I think most fans realize how important those three Rose Bowl championship teams were. I do not think that most fans appreciate, however, the 1962 team. That tough team was way closer to a national title than any other Badger team (except for maybe the 1901 team that got snubbed from the first Rose Bowl). Its near comeback in the 1963 Rose Bowl was initially a sign of great things to come, but turned into a meme when Wisconsin struggled. Wisconsin was mired in a slump for decades, and the pride from a near title turned into the shame of “best game was a loss.”
However, Pat Richter, who helped Wisconsin complete the comeback against USC in the ‘63 Rose Bowl, also stepped up and made the huge hire of Barry Alvarez in 1990. In both cases the Badgers seemed down and out, but a hero stepped up in a big way, taking the team just short of the promised land. Now, can Paul Chryst take the Badgers all the way there?
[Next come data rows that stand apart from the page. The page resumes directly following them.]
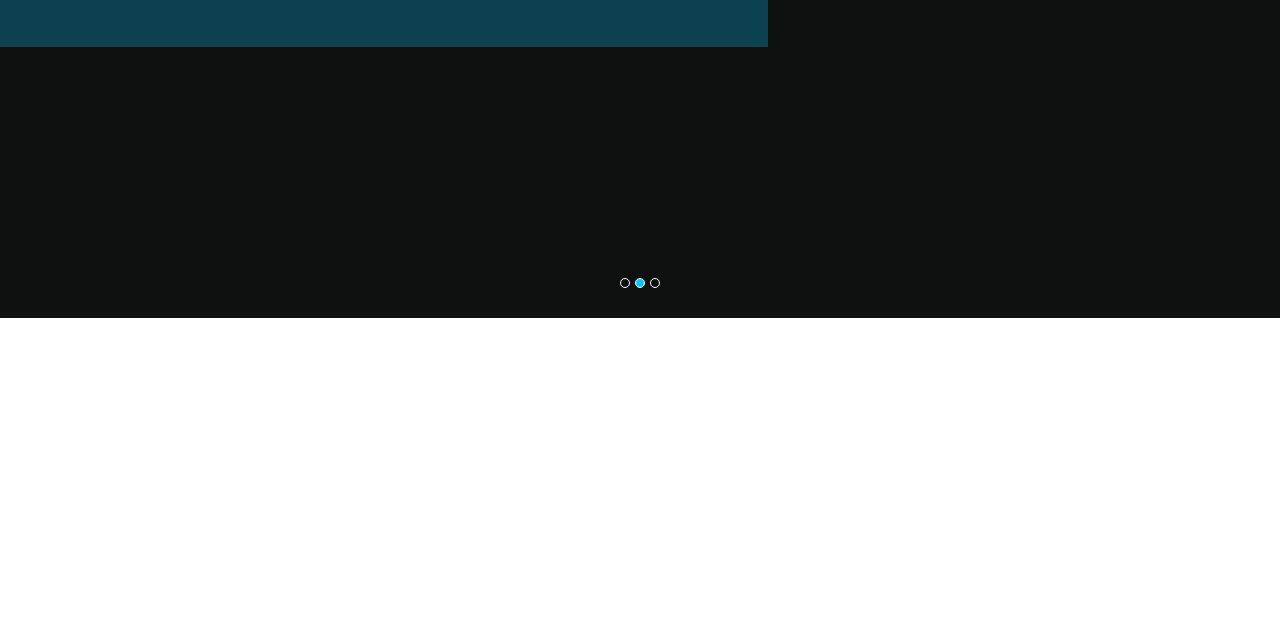
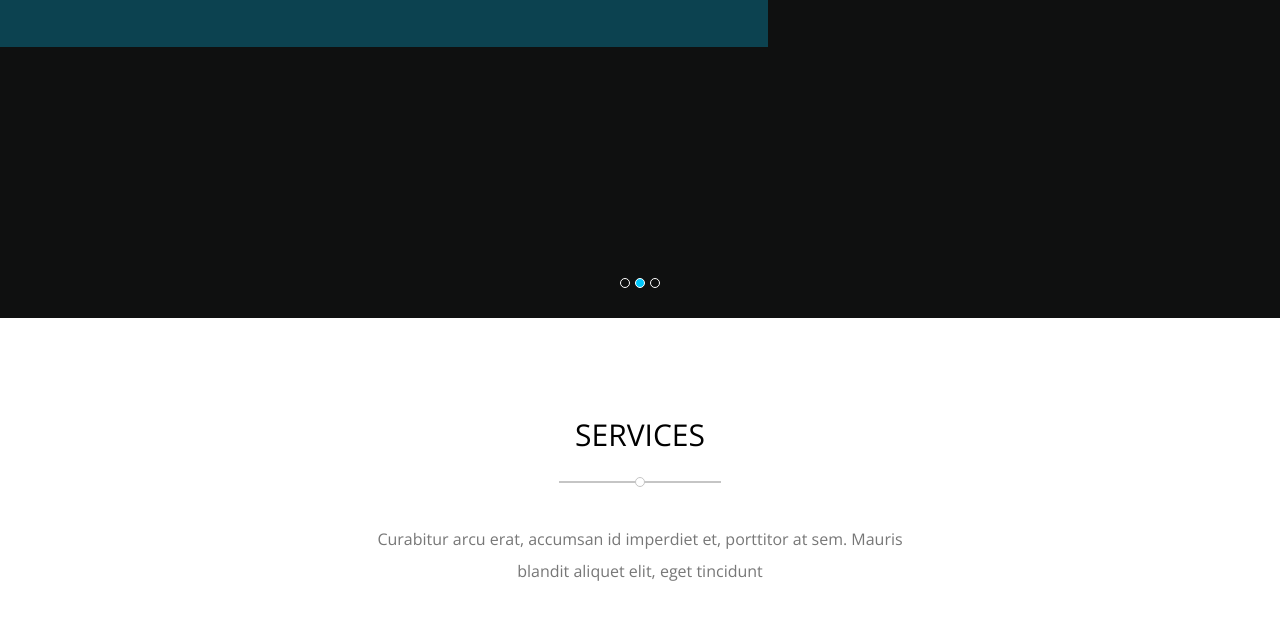
Before and after one commit to ali-19901110/template-two, a plain HTML site: page index.html in a window 1280 px wide. Shown: the part 482-1102 px from the top of the page. Before the commit the page ends 800 px from the top, so only its background shows below. Drawn offline with nearby package versions, Linux system fonts and the light colour scheme.

Commit message:
add main component

```diff
--- a/css/style.css
+++ b/css/style.css
@@ -41,6 +41,47 @@ ul{
         width: 1060px;
     }
 }
+/* Start Components */
+.main-heading{
+    text-align: center;
+}
+.main-heading h2{
+   font-weight: normal;
+   margin-bottom: 70px;
+   font-size: 30px;
+   position: relative;
+   text-transform: uppercase;
+}
+.main-heading h2::before{
+    content: "";
+    position: absolute;
+    width: 15%;
+    height: 2px;
+    background: #c5c5c5;
+    bottom: -30px;
+    left: 50%;
+    transform: translatex(-50%);
+}
+.main-heading h2::after{
+    content: "";
+    position: absolute;
+    width: 10px;
+    height: 10px;
+    border: 1px solid #c5c5c5;
+    border-radius: 50%;
+    left: 50%;
+    bottom: -34px;
+    background-color: white;
+    transform: translatex(-50%);
+}
+ .main-heading h2 + p{
+    width: 550px;
+    margin: 0 auto 100px;
+    line-height: 2;
+    color: #777;
+    max-width: 100%;
+}
+/* End Components */
 /* Start Header */
 header{
     /* background-color: #eee; */
@@ -243,3 +284,7 @@ header nav .form i{
     background-color: var(--main-color);
 }
 /* End Landing */
+.section{
+    padding: 100px;
+
+}
--- a/index.html
+++ b/index.html
@@ -58,5 +58,12 @@
     </ul>
  </div>
  <!-- End landing -->
+ <div class="section">
+    <div class="main-heading">
+        <h2>SERVICES</h2>
+        <p>Curabitur arcu erat, accumsan id imperdiet et, porttitor at sem. Mauris
+            blandit aliquet elit, eget tincidunt</p>
+    </div>
+ </div>
 </body>
 </html>
```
Yes, only Chryst can do that.
Apart from the Moses metaphor, if you take anything away from reading this series, don’t forget 1962, and don’t forget about the 1942 Badgers and the sacrifice Dave Schriener made while serving our country in World War II. Don’t forget about how Charles Van Hise isn’t just the name of the world languages tower opposite Van Vleck, he is the man who saved Wisconsin football in 1906. And don’t forget about Dave McClain, a coach whose potential was sadly never realized.
Closing It Out
Throughout the years, there were a lot of disappointments, a lot of close calls, and a lot of false summits.
But there were also great moments, stories, people, coaches, and players.
When we talk about appreciating a season, there are indeed a lot of ways to say a season was great. We have talked about many of them. In the end, though, do you really need to win a championship to enjoy your fandom?
Oh, you do need them to win a title? I suppose fans have had a lot of good consolation prizes throughout the years.
Well, then, it seems like 2018 will have to be the time to find the true summit. It’s time to go straight to the top of this list and win a national title. Are you all ready for Chryst and the 2018 Badgers to take you to the promised land?
I suppose you just gotta believe.